§ **WHAT YOU NEED TO DO**: If a line of the records holds the word "ileal", copy it out.

§ **Data entries**:
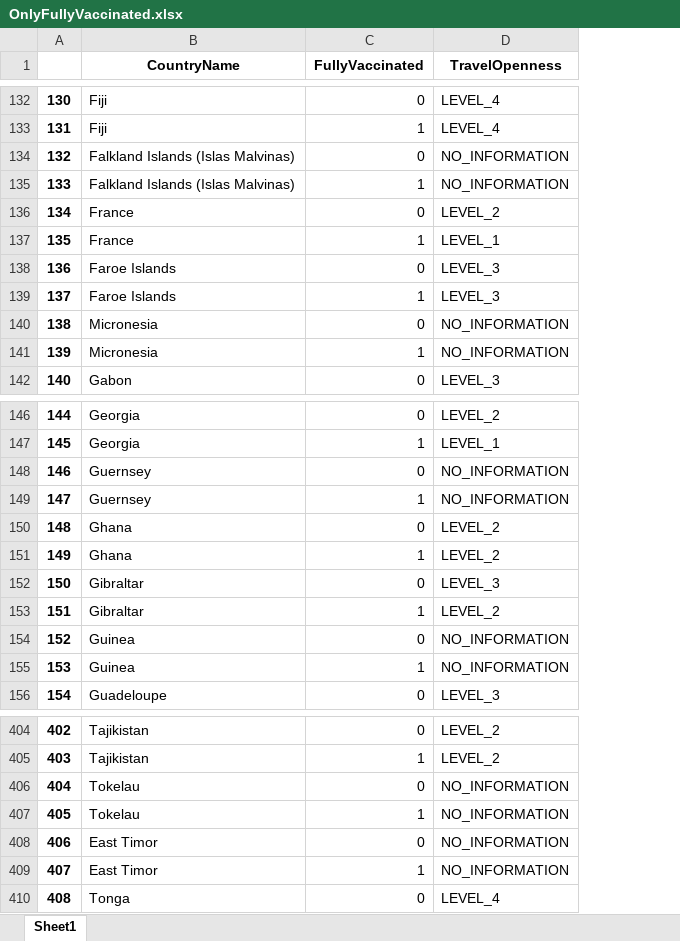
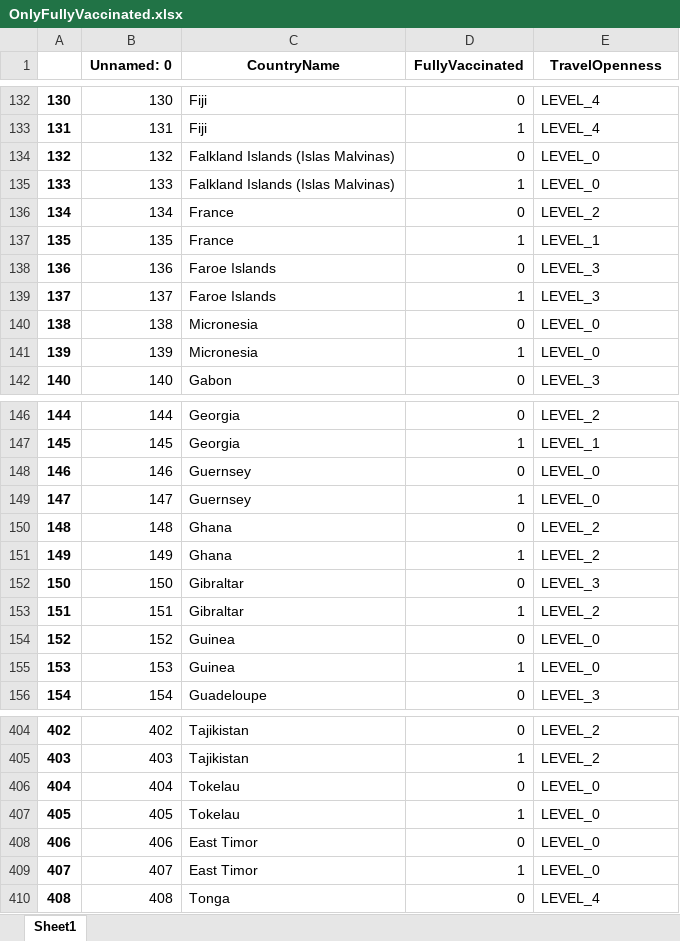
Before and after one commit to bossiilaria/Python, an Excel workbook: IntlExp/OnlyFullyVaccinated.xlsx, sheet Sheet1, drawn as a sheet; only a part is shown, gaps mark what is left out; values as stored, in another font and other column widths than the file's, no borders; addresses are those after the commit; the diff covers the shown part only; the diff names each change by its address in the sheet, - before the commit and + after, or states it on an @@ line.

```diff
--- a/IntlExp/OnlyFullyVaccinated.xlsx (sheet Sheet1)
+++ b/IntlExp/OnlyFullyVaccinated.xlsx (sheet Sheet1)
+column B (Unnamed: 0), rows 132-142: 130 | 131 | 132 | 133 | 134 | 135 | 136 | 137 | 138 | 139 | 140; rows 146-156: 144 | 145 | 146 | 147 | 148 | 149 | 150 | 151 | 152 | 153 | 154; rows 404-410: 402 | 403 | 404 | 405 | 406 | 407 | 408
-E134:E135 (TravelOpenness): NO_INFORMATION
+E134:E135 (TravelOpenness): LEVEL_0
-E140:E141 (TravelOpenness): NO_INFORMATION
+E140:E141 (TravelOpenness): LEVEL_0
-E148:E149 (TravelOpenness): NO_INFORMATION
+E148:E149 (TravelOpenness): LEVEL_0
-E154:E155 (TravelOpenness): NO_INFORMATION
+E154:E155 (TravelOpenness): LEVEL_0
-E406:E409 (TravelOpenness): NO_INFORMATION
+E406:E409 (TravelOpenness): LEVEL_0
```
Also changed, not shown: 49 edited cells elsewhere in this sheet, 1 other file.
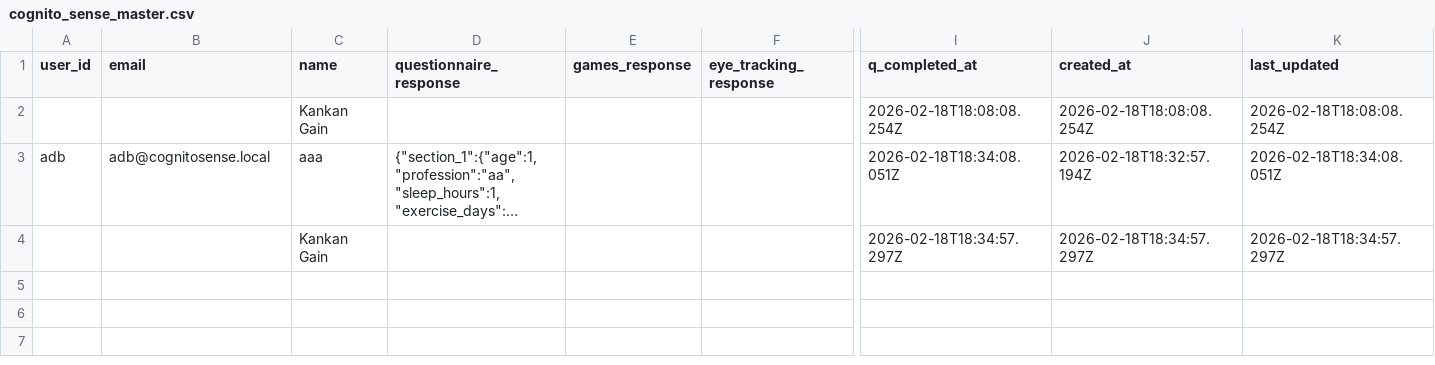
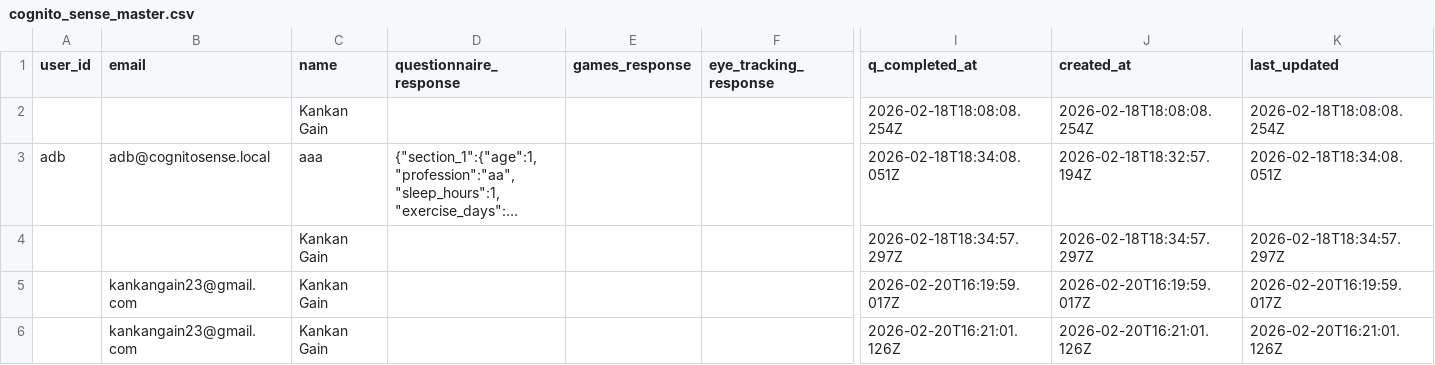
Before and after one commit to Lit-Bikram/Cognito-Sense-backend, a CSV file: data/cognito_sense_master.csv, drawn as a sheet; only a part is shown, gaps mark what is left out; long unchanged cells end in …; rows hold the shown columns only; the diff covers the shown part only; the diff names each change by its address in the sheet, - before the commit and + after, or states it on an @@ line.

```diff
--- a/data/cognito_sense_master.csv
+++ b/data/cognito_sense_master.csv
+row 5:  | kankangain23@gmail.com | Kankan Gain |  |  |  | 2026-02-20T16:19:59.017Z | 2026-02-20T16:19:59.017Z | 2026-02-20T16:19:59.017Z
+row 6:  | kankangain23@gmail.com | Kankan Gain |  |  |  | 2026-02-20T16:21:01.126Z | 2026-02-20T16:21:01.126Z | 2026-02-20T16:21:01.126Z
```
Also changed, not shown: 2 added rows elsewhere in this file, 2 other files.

...

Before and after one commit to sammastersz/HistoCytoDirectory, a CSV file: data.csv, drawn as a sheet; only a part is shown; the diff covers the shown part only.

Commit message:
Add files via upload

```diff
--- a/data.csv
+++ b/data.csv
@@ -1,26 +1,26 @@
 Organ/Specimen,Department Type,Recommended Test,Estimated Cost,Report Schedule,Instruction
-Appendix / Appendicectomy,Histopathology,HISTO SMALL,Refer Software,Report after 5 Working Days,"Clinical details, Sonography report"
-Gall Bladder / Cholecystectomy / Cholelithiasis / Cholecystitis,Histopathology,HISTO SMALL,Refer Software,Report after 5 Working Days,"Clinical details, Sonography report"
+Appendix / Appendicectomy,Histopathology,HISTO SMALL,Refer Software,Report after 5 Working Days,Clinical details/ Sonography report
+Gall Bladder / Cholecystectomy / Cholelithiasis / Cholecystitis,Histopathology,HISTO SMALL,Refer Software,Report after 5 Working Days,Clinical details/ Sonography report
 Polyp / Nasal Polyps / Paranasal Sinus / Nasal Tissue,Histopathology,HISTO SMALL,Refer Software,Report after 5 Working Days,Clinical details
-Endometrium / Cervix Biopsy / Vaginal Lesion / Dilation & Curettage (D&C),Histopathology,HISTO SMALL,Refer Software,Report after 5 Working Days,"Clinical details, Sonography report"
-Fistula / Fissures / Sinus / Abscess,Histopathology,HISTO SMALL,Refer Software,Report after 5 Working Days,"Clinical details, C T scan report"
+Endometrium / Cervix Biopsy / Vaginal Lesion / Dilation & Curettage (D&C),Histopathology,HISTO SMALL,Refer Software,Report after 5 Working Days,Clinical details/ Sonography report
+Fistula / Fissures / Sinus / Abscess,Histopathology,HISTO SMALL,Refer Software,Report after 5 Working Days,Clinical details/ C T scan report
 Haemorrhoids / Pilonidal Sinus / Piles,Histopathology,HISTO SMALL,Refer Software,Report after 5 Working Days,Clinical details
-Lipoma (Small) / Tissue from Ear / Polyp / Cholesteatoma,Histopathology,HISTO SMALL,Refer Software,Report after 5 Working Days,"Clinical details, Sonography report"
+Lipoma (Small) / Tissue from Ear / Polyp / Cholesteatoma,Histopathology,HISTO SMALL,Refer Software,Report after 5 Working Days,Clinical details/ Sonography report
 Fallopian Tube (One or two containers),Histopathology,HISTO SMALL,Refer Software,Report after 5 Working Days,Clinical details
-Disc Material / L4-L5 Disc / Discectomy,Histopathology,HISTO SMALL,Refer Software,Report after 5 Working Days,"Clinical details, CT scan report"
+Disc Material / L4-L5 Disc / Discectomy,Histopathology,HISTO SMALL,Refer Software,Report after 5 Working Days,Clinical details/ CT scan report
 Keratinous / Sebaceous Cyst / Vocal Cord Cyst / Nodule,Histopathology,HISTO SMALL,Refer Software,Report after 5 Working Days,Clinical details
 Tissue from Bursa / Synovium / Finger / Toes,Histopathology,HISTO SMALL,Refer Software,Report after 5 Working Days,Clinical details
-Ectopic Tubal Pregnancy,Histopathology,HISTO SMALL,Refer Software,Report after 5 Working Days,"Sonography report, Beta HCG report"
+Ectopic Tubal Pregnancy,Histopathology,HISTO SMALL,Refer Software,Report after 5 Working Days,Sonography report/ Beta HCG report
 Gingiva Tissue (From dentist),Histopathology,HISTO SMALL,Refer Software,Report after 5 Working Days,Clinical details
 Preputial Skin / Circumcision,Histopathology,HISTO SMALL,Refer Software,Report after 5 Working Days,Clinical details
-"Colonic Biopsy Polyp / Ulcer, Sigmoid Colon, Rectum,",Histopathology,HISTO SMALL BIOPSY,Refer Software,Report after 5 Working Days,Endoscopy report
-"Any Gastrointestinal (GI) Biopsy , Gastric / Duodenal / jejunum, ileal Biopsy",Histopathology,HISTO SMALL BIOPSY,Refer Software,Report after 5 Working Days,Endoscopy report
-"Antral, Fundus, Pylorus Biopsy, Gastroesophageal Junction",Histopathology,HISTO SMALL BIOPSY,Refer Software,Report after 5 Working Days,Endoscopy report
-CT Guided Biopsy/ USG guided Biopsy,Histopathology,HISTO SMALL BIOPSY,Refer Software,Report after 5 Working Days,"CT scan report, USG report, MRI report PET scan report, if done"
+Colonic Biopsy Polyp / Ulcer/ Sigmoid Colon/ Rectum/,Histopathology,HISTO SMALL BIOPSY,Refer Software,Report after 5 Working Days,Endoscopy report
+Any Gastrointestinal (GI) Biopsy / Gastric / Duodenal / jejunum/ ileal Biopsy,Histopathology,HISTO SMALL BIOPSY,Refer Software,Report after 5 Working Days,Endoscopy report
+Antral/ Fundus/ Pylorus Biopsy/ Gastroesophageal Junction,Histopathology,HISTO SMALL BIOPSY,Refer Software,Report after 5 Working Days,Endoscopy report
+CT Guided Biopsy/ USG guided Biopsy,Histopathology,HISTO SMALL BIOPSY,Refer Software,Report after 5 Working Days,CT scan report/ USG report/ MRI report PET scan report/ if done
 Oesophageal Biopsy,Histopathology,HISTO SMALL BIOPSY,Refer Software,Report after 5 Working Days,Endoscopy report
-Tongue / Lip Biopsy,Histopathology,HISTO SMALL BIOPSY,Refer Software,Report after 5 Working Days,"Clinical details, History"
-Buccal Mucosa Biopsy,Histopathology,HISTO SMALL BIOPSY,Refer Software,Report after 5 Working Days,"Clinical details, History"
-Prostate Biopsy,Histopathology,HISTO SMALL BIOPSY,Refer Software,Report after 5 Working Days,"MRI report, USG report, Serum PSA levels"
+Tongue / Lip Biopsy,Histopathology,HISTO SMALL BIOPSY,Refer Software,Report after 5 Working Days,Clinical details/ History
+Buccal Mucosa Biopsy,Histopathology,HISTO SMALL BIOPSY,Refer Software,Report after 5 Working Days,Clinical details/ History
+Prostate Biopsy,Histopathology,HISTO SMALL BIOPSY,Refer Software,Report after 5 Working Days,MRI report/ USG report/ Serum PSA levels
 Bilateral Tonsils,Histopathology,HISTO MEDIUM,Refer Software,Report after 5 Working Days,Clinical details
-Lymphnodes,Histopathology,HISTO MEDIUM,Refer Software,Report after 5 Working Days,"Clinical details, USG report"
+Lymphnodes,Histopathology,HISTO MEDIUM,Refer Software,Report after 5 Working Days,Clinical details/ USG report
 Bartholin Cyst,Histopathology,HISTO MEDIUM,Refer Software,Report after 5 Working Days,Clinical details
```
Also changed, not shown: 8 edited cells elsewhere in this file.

...

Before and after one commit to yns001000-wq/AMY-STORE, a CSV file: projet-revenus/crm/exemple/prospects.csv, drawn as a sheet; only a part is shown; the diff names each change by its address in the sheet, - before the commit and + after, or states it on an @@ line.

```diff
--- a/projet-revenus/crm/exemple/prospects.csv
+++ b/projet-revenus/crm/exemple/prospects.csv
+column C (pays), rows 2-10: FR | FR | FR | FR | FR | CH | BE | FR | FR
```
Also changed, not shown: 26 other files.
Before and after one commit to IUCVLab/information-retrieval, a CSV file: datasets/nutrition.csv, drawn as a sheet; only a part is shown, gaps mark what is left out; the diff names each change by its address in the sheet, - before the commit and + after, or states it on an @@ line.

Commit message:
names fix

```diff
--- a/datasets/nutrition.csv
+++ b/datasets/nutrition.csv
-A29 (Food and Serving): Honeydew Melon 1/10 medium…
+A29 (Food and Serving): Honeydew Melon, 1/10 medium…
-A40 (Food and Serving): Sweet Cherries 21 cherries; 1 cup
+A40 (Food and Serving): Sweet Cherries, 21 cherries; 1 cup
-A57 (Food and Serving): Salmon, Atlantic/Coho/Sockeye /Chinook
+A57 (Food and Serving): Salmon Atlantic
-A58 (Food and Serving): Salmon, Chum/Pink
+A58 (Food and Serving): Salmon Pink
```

§ **ANSWER TO THIS EXERCISE**:
-"Any Gastrointestinal (GI) Biopsy , Gastric / Duodenal / jejunum, ileal Biopsy",Histopathology,HISTO SMALL BIOPSY,Refer Software,Report after 5 Working Days,Endoscopy report
+Any Gastrointestinal (GI) Biopsy / Gastric / Duodenal / jejunum/ ileal Biopsy,Histopathology,HISTO SMALL BIOPSY,Refer Software,Report after 5 Working Days,Endoscopy report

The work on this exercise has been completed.